Dan and Alex closed their keynote with a big reveal. By leveraging the same core competencies that has helped people save 6 billion kilowatt-hours of energy, Opower is extending its efforts to tackle a new challenge: helping utilities take better care of their customers. Why? Because utility-customer interactions still have room for improvement. Most customers still have a hard time understanding their electricity bills, unsatisfying experiences with call centers, and low awareness of what programs their utilities have to offer. Globally, utilities spend $30 billion every year on customer operations. Our Customer Care solution will help them get more bang for their buck.
n Miami, Puget Sound Energy became the first utility to adopt the Billing Suite — our first Customer Care offering. PSE’s VP for Customer Solutions, Jason Teller, explained why. “PSE is embarking on a multi-year strategy to improve each customer touch point. We have worked with Opower since 2008 to engage customers in order to meet our energy efficiency goals. We are excited to extend our partnership with them to inject personalized insights into other touch points such as unusual usage alerts, seasonal readiness, and eBills to drive energy efficiency program participation and increase customer satisfaction.”
Toward the end of day one, our user experience and behavioral marketing experts gave PowerUp a crash course in behavioral design — equipping everyone with a toolkit of basic behavioral science principles, then turning them loose on a challenging behavioral science problem. Teams of utility leaders developed and shared their best ideas for inspiring residential water conservation. And everyone picked up some tips they can bring back to their day jobs.

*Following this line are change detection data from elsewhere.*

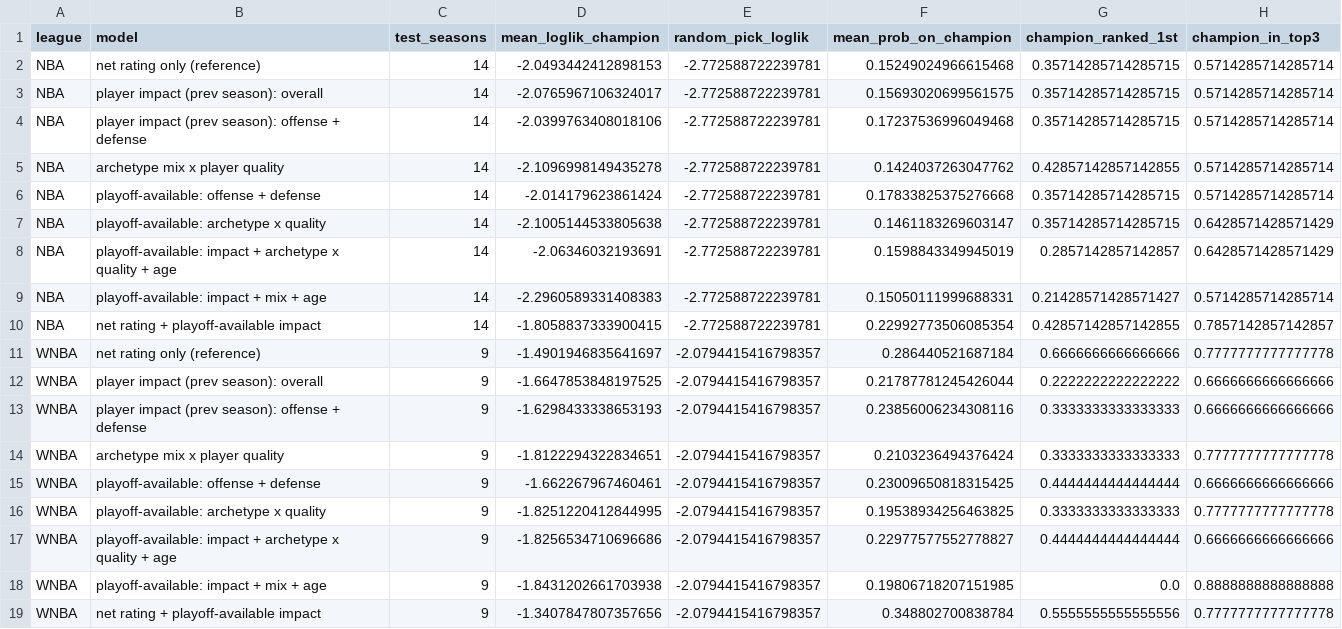
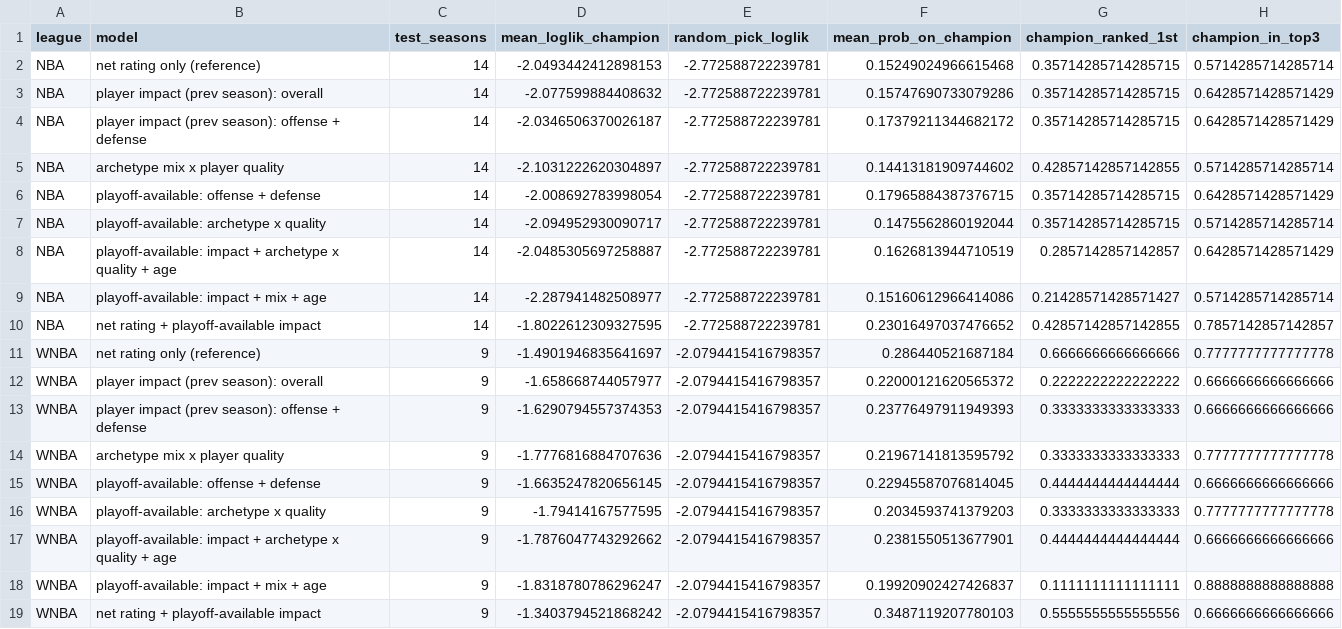
Before and after one commit to aglchan26-ux/NBA_WNBA_Champions_Analysis, a CSV file: results/step5_title_impact_cv.csv, drawn as a sheet.

```diff
--- a/results/step5_title_impact_cv.csv
+++ b/results/step5_title_impact_cv.csv
@@ -2,18 +2,18 @@ league,model,test_seasons,mean_loglik_champion,random_pick_loglik,mean_prob_on_c
 NBA,net rating only (reference),14,-2.0493442412898153,-2.772588722239781,0.15249024966615468,0.35714285714285715,0.5714285714285714
-NBA,player impact (prev season): overall,14,-2.0765967106324017,-2.772588722239781,0.15693020699561575,0.35714285714285715,0.5714285714285714
-NBA,player impact (prev season): offense + defense,14,-2.0399763408018106,-2.772588722239781,0.17237536996049468,0.35714285714285715,0.5714285714285714
-NBA,archetype mix x player quality,14,-2.1096998149435278,-2.772588722239781,0.1424037263047762,0.42857142857142855,0.5714285714285714
-NBA,playoff-available: offense + defense,14,-2.014179623861424,-2.772588722239781,0.17833825375276668,0.35714285714285715,0.5714285714285714
-NBA,playoff-available: archetype x quality,14,-2.1005144533805638,-2.772588722239781,0.1461183269603147,0.35714285714285715,0.6428571428571429
-NBA,playoff-available: impact + archetype x quality + age,14,-2.06346032193691,-2.772588722239781,0.1598843349945019,0.2857142857142857,0.6428571428571429
-NBA,playoff-available: impact + mix + age,14,-2.2960589331408383,-2.772588722239781,0.15050111999688331,0.21428571428571427,0.5714285714285714
-NBA,net rating + playoff-available impact,14,-1.8058837333900415,-2.772588722239781,0.22992773506085354,0.42857142857142855,0.7857142857142857
+NBA,player impact (prev season): overall,14,-2.077599884408632,-2.772588722239781,0.15747690733079286,0.35714285714285715,0.6428571428571429
+NBA,player impact (prev season): offense + defense,14,-2.0346506370026187,-2.772588722239781,0.17379211344682172,0.35714285714285715,0.6428571428571429
+NBA,archetype mix x player quality,14,-2.1031222620304897,-2.772588722239781,0.14413181909744602,0.42857142857142855,0.5714285714285714
+NBA,playoff-available: offense + defense,14,-2.008692783998054,-2.772588722239781,0.17965884387376715,0.35714285714285715,0.6428571428571429
+NBA,playoff-available: archetype x quality,14,-2.094952930090717,-2.772588722239781,0.1475562860192044,0.35714285714285715,0.5714285714285714
+NBA,playoff-available: impact + archetype x quality + age,14,-2.0485305697258887,-2.772588722239781,0.1626813944710519,0.2857142857142857,0.6428571428571429
+NBA,playoff-available: impact + mix + age,14,-2.287941482508977,-2.772588722239781,0.15160612966414086,0.21428571428571427,0.5714285714285714
+NBA,net rating + playoff-available impact,14,-1.8022612309327595,-2.772588722239781,0.23016497037476652,0.42857142857142855,0.7857142857142857
 WNBA,net rating only (reference),9,-1.4901946835641697,-2.0794415416798357,0.286440521687184,0.6666666666666666,0.7777777777777778
-WNBA,player impact (prev season): overall,9,-1.6647853848197525,-2.0794415416798357,0.21787781245426044,0.2222222222222222,0.6666666666666666
-WNBA,player impact (prev season): offense + defense,9,-1.6298433338653193,-2.0794415416798357,0.23856006234308116,0.3333333333333333,0.6666666666666666
-WNBA,archetype mix x player quality,9,-1.8122294322834651,-2.0794415416798357,0.2103236494376424,0.3333333333333333,0.7777777777777778
-WNBA,playoff-available: offense + defense,9,-1.662267967460461,-2.0794415416798357,0.23009650818315425,0.4444444444444444,0.6666666666666666
-WNBA,playoff-available: archetype x quality,9,-1.8251220412844995,-2.0794415416798357,0.19538934256463825,0.3333333333333333,0.7777777777777778
-WNBA,playoff-available: impact + archetype x quality + age,9,-1.8256534710696686,-2.0794415416798357,0.22977577552778827,0.4444444444444444,0.6666666666666666
-WNBA,playoff-available: impact + mix + age,9,-1.8431202661703938,-2.0794415416798357,0.19806718207151985,0.0,0.8888888888888888
-WNBA,net rating + playoff-available impact,9,-1.3407847807357656,-2.0794415416798357,0.348802700838784,0.5555555555555556,0.7777777777777778
+WNBA,player impact (prev season): overall,9,-1.658668744057977,-2.0794415416798357,0.22000121620565372,0.2222222222222222,0.6666666666666666
+WNBA,player impact (prev season): offense + defense,9,-1.6290794557374353,-2.0794415416798357,0.23776497911949393,0.3333333333333333,0.6666666666666666
+WNBA,archetype mix x player quality,9,-1.7776816884707636,-2.0794415416798357,0.21967141813595792,0.3333333333333333,0.7777777777777778
+WNBA,playoff-available: offense + defense,9,-1.6635247820656145,-2.0794415416798357,0.22945587076814045,0.4444444444444444,0.6666666666666666
+WNBA,playoff-available: archetype x quality,9,-1.79414167577595,-2.0794415416798357,0.2034593741379203,0.3333333333333333,0.7777777777777778
+WNBA,playoff-available: impact + archetype x quality + age,9,-1.7876047743292662,-2.0794415416798357,0.2381550513677901,0.4444444444444444,0.6666666666666666
+WNBA,playoff-available: impact + mix + age,9,-1.8318780786296247,-2.0794415416798357,0.19920902427426837,0.1111111111111111,0.8888888888888888
+WNBA,net rating + playoff-available impact,9,-1.3403794521868242,-2.0794415416798357,0.3487119207780103,0.5555555555555556,0.6666666666666666
```
Also changed, not shown: results/player_impact_alpha.csv, results/step5_series_cv.csv, 57 other files.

From Coke to Amazon, companies worldwide are finding that greater personalization drives more sales. Nancy Hersh, Opower’s VP of Analytics, shared an example from her own life. “The first time you log onto wine.com, you see a selection of popular, entry-level wines that cost around $10. Up until this point, you were an unengaged user — so wine.com eases you in. “Over time, you start learning more about wine. So you get interested in bottles that might cost a little more. Wine.com starts recommending higher-level wines, in the $20 to $30 range. “I have a taste for wine. When I log on, wine.com looks at my personal history and suggests something in the neighborhood of $50 to $150.” The benefits are real. By giving customers personalized recommendations, wine.com achieved a 15 percent increase in order value and drove $5 per click on recommended wines. The broader takeaway — that companies should segment their customers not just by who they are, but by what they’ve done in the past — matters more than ever for utilities. Nancy went on to explain how previous behavior is a far better predictor of future actions (like enrolling in a utility program) than demographic or psychographic data.
PowerUp is all about helping utilities connect with their customers at moments that matter — including large-scale commercial and industrial customers. Swap Shah, CEO of FirstFuel, shared how his company is using a deep analytics platform to help Southern California Edison engage businesses. And as SCE’s Christine Evans explained, Opower and FirstFuel are helping her utility deliver a seamless, end-to-end customer engagement solution that benefits consumers and SCE alike.
This summer, utilities from California and Michigan to Maryland and Vermont used Behavioral Demand Response to curb peak demand on the hottest days of the year. It was a huge success: energy savings climbed as high as 5 percent, without a single price or device. Our utility partners aren’t the only ones who like BDR. Their customers do too. In a poll, 78 percent of homes that participated said they were satisfied with the experience. And as Jim Merriam (Efficiency Vermont) and Heather Anderson (Baltimore Gas and Electric) pointed out, you usually can’t get that many people to agree on anything. Just 75 percent say they like ice cream, and 64 percent say they like the beach.
We were proud to welcome more than 300 of the world’s leading utility innovators to Miami last week. But not everyone could make it. So at PowerUp, Dan and Alex announced SyncUp — a year-long series of regional summits for our utility partners.